Joe reaches out to his CPA for help. Can he do anything to avoid the revocation of passport?
CPA explained that IRS notified the U.S. State Department about his seriously delinquent federal tax debt (SDTD) and as a result, is revoking his current passport. Joe has limited options. He needs to request an installment agreement or pay off the tax debt. Both solutions seemed overwhelming to Joe.
Joe enters in to installment program with IRS based on the CPA’s advice. CPA with the help of Taxpayer Advocate Service, was able to resolve the issue. Joe received CP508R notice from IRS notifying him that the certification of tax debt was reversed. Fortunately in this case, Joe was able to get his passport reinstated only with the timely help of his CPA – just in time for his travel plans.

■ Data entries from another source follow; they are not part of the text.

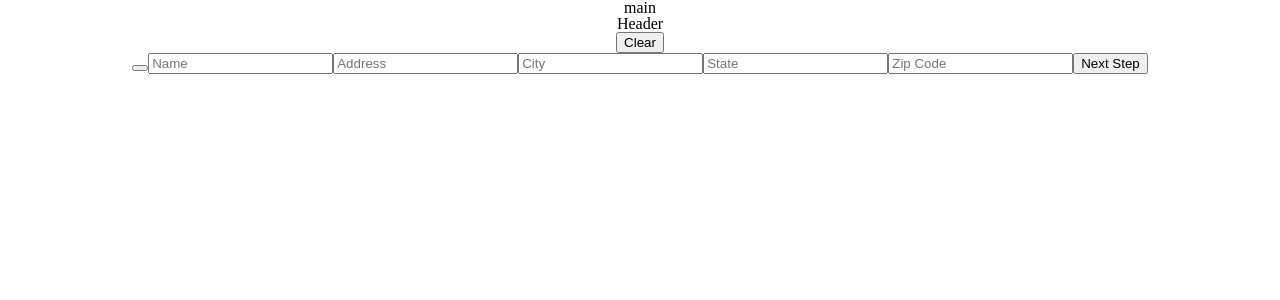
Repository: ooter37/houser
Page: /#/wizard
The author's editor kept a copy of each file at every save. The page is drawn from the files as they stood at one save, then again after the next save.
The browser window is 1280 px wide. The pictures show the whole page.
The project was rebuilt for these pictures with package versions that can differ from the ones it lists, and the page was loaded fresh each time. Also part of the build but not shown: src/Components/Wizard/Steps/StepTwo.js, src/Components/Wizard/Steps/StepThree.js, src/Components/House/House.js, src/Components/Dashboard/Dashboard.js.

Above is the page before, as saved 2020-04-10 16:25:33.

### src/App.js
import './App.css';
import './reset.css'
import React from 'react';
import { HashRouter } from 'react-router-dom'
import routes from './routes'

import Header from './Components/Header/Header'

function App() {
  return (
    <HashRouter>

    <div className="App">
      main
      <Header />
      {routes}

    </div>
    </HashRouter>
  );
}

export default App;

### src/routes.js
import React from 'react'
import {Switch, Route} from 'react-router-dom'

import Wizard from './Components/Wizard/Wizard'
import Dashboard from './Components/Dashboard/Dashboard'
import StepOne from '../src/Components/Wizard/Steps/StepOne'
import StepTwo from '../src/Components/Wizard/Steps/StepTwo'
import StepThree from '../src/Components/Wizard/Steps/StepThree'

export default (
    <Switch>
        <Route exact path='/' component={Dashboard}/>
        <Route exact path='/wizard' component={Wizard}/>
        <Route exact path='/wizard/step1' component={StepOne}/>
        <Route exact path='/wizard/step2' component={StepTwo}/>
        <Route exact path='/wizard/step3' component={StepThree}/>
    </Switch>
)

### src/Components/Header/Header.js
import React from 'react'

export default class Header extends React.Component {
    render() {
        return (
        <div>
            Header
        </div>
        )
    }
}

### src/Components/Wizard/Wizard.js
import React from "react";
import { Link, Route, Switch } from "react-router-dom"
import store, {CLEAR} from '../../store'

import StepOne from './Steps/StepOne'
import StepTwo from './Steps/StepTwo'
import StepThree from './Steps/StepThree'


export default class Wizard extends React.Component {

  clear() {
    store.dispatch({
      type: CLEAR
    })
  }

  render() {
    return (
      <div>
        <Link to="/">
          <button onClick={() => this.clear()}>Clear</button>
        </Link>
        <StepOne clearButton={this.clear}/>
<Switch>

          <Route path='/wizard/step1' component={StepOne}/>
          <Route path='/wizard/step2' component={StepTwo}/>
          <Route path='/wizard/step3' component={StepThree}/>
</Switch>

      </div>
    );
  }
}

### src/Components/Wizard/Steps/StepOne.js
import React from "react";
import { Link } from "react-router-dom";
import store, { STEP_ONE } from "../../../store";

export default class StepOne extends React.Component {
  constructor(props) {
    super(props);
    const reduxState = store.getState();
    this.state = {
      name: reduxState.name,
      address: reduxState.address,
      city: reduxState.city,
      state: reduxState.state,
      zip: reduxState.zip,
    };
    this.nextStep = this.nextStep.bind(this);
  }

  componentDidMount() {
    store.subscribe(() => {
      const reduxState = store.getState();
      this.setState({
        name: reduxState.name,
        address: reduxState.address,
        city: reduxState.city,
        state: reduxState.state,
        zip: reduxState.zip,
      });
    });
  }

  nameChangeHandler(e) {
    this.setState({
      name: e.target.value,
    });
  }
  addressChangeHandler(e) {
    this.setState({
      address: e.target.value,
    });
  }
  cityChangeHandler(e) {
    this.setState({
      city: e.target.value,
    });
  }
  stateChangeHandler(e) {
    this.setState({
      state: e.target.value,
    });
  }
  zipChangeHandler(e) {
    this.setState({
      zip: e.target.value,
    });
  }

  nextStep() {
    store.dispatch({
      type: STEP_ONE,
      payload: this.state,
    });
  }

  render() {
    return (
      <div>
          <button onClick={this.props.clearButton}>

          </button>
        <input
          name="house-name"
          type="text"
          value={this.state.name}
          onChange={(e) => this.nameChangeHandler(e)}
          placeholder="Name"
        />

        <input
          name="address"
          type="text"
          value={this.state.address}
          onChange={(e) => this.addressChangeHandler(e)}
          placeholder="Address"
        />

        <input
          name="city"
          type="text"
          value={this.state.city}
          onChange={(e) => this.cityChangeHandler(e)}
          placeholder="City"
        />

        <input
          name="state"
          type="text"
          value={this.state.state}
          onChange={(e) => this.stateChangeHandler(e)}
          placeholder="State"
        />

        <input
          name="zip"
          type="text"
          value={this.state.zip}
          onChange={(e) => this.zipChangeHandler(e)}
          placeholder="Zip Code"
        />
        <Link to="/wizard/step2">
          <button
            onClick={() => {
              this.nextStep();
              const reduxState = store.getState();
              console.log(reduxState);
            }}
          >
            Next Step
          </button>
        </Link>
      </div>
    );
  }
}

### src/store.js
import { createStore } from "redux";

const initialState = {
  name: "",
  address: "",
  city: "",
  state: "",
  zip: "",
  img: "",
  mortgage: "",
  rent: "",
};

export const STEP_ONE = "STEP_ONE";
export const STEP_TWO = "STEP_TWO";
export const STEP_THREE = "STEP_THREE";
export const CLEAR = "CLEAR";

function reducer(state = initialState, action) {
  switch (action.type) {
    case STEP_ONE:
      return {
        name: action.payload.name,
        address: action.payload.address,
        city: action.payload.city,
        state: action.payload.state,
        zip: action.payload.zip,
      };
    case STEP_TWO:
      return {
        ...state,
        img: action.payload.img,
      };
    case STEP_THREE:
      return {
        ...state,
        mortgage: action.payload.mortgage,
        rent: action.payload.rent,
      };
    case CLEAR:
      return {
        name: "",
        address: "",
        city: "",
        state: "",
        img: "",
        mortgage: "",
        rent: "",
      };
    default:
      return state;
  }
}

export default createStore(reducer);

Loaded but not shown: public/index.html (common file); src/index.js (common file); src/index.css (common file); src/serviceWorker.js (common file); src/App.css (common file); src/reset.css (common file)

After the next save:
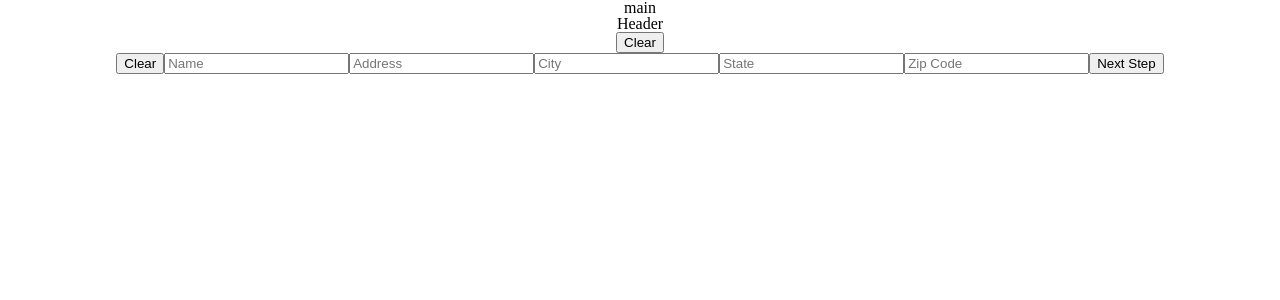
Saved 12 s later.
--- a/src/Components/Wizard/Steps/StepOne.js
+++ b/src/Components/Wizard/Steps/StepOne.js
@@ -66,7 +66,7 @@ export default class StepOne extends React.Component {
     return (
       <div>
           <button onClick={this.props.clearButton}>
-
+            Clear
           </button>
         <input
           name="house-name"
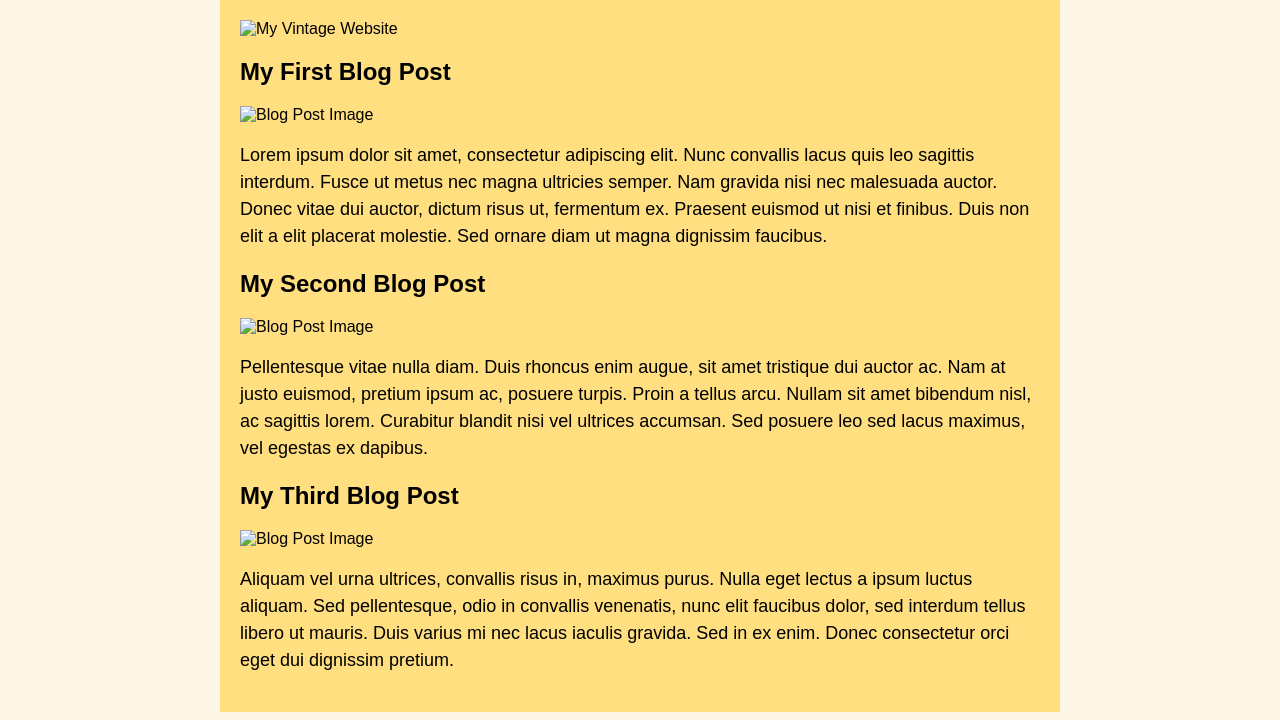
Repository: RennarDeer/RenDev
Page: index.html
The author's editor kept a copy of each file at every save. The page is drawn from the files as they stood at one save, then again after the next save.
The browser window is 1280 px wide. The pictures show the whole page.

Above is the page before, as saved 2023-02-14 19:31:06.
Not found: placeholder-image.jpg

### index.html
<!DOCTYPE html>
<html>
<head>
	<title>My Vintage Website</title>
	<link rel="stylesheet" type="text/css" href="style.css">
</head>
<body>
	<div id="container">
		<img src="placeholder-image.jpg" alt="My Vintage Website" class="logo">
		<div id="content">
			<div class="blog-post">
				<h2>My First Blog Post</h2>
				<img src="placeholder-image.jpg" alt="Blog Post Image">
				<p>Lorem ipsum dolor sit amet, consectetur adipiscing elit. Nunc convallis lacus quis leo sagittis interdum. Fusce ut metus nec magna ultricies semper. Nam gravida nisi nec malesuada auctor. Donec vitae dui auctor, dictum risus ut, fermentum ex. Praesent euismod ut nisi et finibus. Duis non elit a elit placerat molestie. Sed ornare diam ut magna dignissim faucibus.</p>
			</div>
			<div class="blog-post">
				<h2>My Second Blog Post</h2>
				<img src="placeholder-image.jpg" alt="Blog Post Image">
				<p>Pellentesque vitae nulla diam. Duis rhoncus enim augue, sit amet tristique dui auctor ac. Nam at justo euismod, pretium ipsum ac, posuere turpis. Proin a tellus arcu. Nullam sit amet bibendum nisl, ac sagittis lorem. Curabitur blandit nisi vel ultrices accumsan. Sed posuere leo sed lacus maximus, vel egestas ex dapibus.</p>
			</div>
			<div class="blog-post">
				<h2>My Third Blog Post</h2>
				<img src="placeholder-image.jpg" alt="Blog Post Image">
				<p>Aliquam vel urna ultrices, convallis risus in, maximus purus. Nulla eget lectus a ipsum luctus aliquam. Sed pellentesque, odio in convallis venenatis, nunc elit faucibus dolor, sed interdum tellus libero ut mauris. Duis varius mi nec lacus iaculis gravida. Sed in ex enim. Donec consectetur orci eget dui dignissim pretium. </p>
			</div>
		</div>
	</div>
</body>
</html>

### style.css
body {
	background-color: #fef5e7;
	font-family: Arial, sans-serif;
	margin: 0;
	padding: 0;
}

#container {
	margin: 0 auto;
	max-width: 800px;
	padding: 20px;
	background-color: #ffdf80;
}

#content {
	margin-top: 20px;
}

h1 {
	font-size: 36px;
	color: #e91e63;
	margin: 0;
}

p {
	font-size: 18px;
	line-height: 1.5;
}

.image-gallery {
	display: flex;
	flex-wrap: wrap;
	justify-content: center;
	margin-top: 20px;
}

.image-gallery img {
	margin: 10px;
	max-width: 300px;
	height: auto;
	border: 2px solid #e91e63;
}

After the next save:
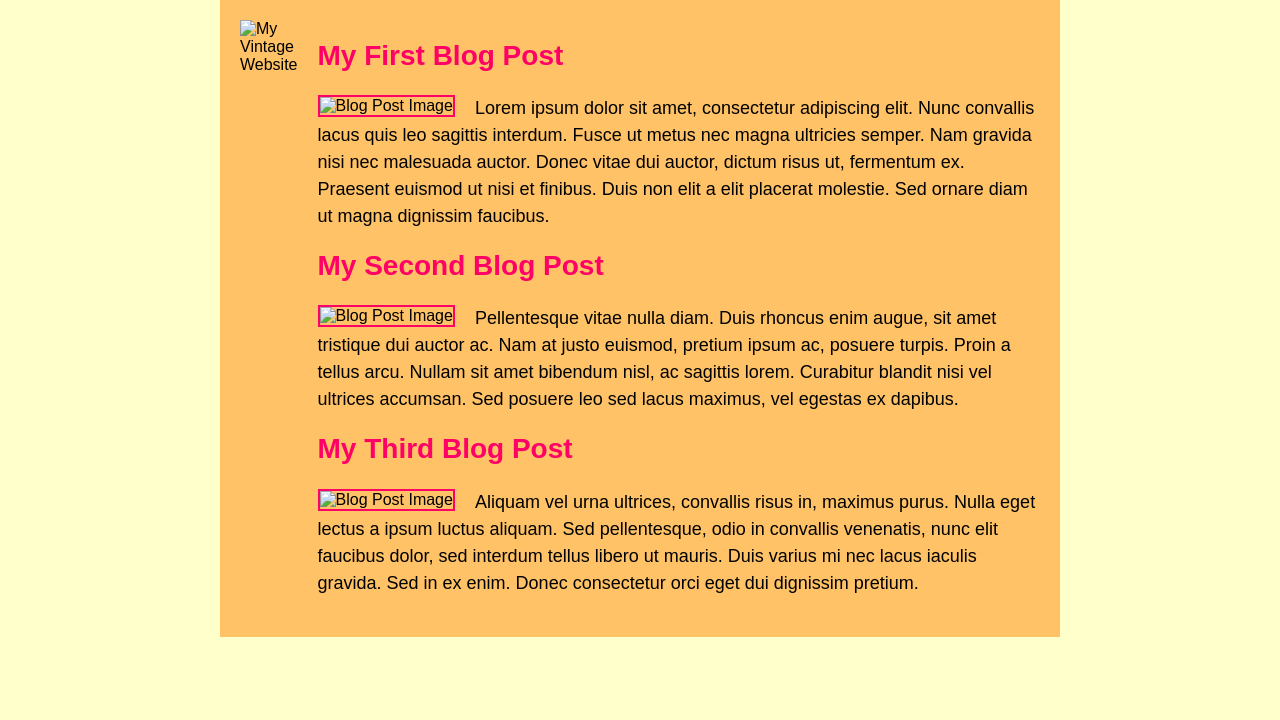
Saved 2 s later.
--- a/style.css
+++ b/style.css
@@ -1,5 +1,5 @@
 body {
-	background-color: #fef5e7;
+	background-color: #ffffcc;
 	font-family: Arial, sans-serif;
 	margin: 0;
 	padding: 0;
@@ -9,17 +9,24 @@ body {
 	margin: 0 auto;
 	max-width: 800px;
 	padding: 20px;
-	background-color: #ffdf80;
+	background-color: #ffc266;
+	display: flex;
+}
+
+.logo {
+	width: 150px;
+	height: auto;
+	margin-right: 20px;
 }
 
 #content {
 	margin-top: 20px;
 }
 
-h1 {
-	font-size: 36px;
-	color: #e91e63;
-	margin: 0;
+h2 {
+	font-size: 28px;
+	color: #ff0066;
+	margin-top: 0;
 }
 
 p {
@@ -27,16 +34,14 @@ p {
 	line-height: 1.5;
 }
 
-.image-gallery {
-	display: flex;
-	flex-wrap: wrap;
-	justify-content: center;
-	margin-top: 20px;
+.blog-post {
+	margin-bottom: 20px;
 }
 
-.image-gallery img {
-	margin: 10px;
+.blog-post img {
+	margin-right: 20px;
 	max-width: 300px;
 	height: auto;
-	border: 2px solid #e91e63;
+	float: left;
+	border: 2px solid #ff0066;
 }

If you owe greater than $50,000 to IRS, be careful! IRS may have revoked your passport and you may not be able to travel. There are different options available for different situations based on facts and circumstances. We at CPA Global Tax are happy to assist.
On August 24th, the Financial Crimes Enforcement Network (FinCen) issued a guidance that requires private banks, credit unions and trust companies to identify the beneficial owners of legal entities and the people who control these entities. The step is taken to track down people who are hiding company ownership to avoid taxes and other government rules.
As the readers may recall, the rules announced in May 2016 covered federally regulated banks.
It is believed that the FinCen will also soon announce that certain other banks and financial institutions will also be covered under these rules. Banks authorized by law in Puerto Rico and the U.S. Virgin Islands to provide banking and other services to nonresident aliens can also be included.
The IRS said this list isn’t exclusive and could be expanded at some point.
In one feature likely to attract attention, FinCEN didn’t propose changing the ownership percentage that triggers reporting from the 25% required in the final rule in May.
Some called for the agency to lower it, asserting that 25% was too high and wouldn’t catch numerous taxpayers trying to hide from the IRS. Others said it was too low and would create big hassles for banks.
FinCEN said it considered increasing the ownership percentage to 50%, but finally concluded that 25% is “appropriate to maximize the benefits of the requirement while minimizing the burden.”
The beneficial ownership rules would require banks to enhance customer identification programs and anti-money laundering initiatives.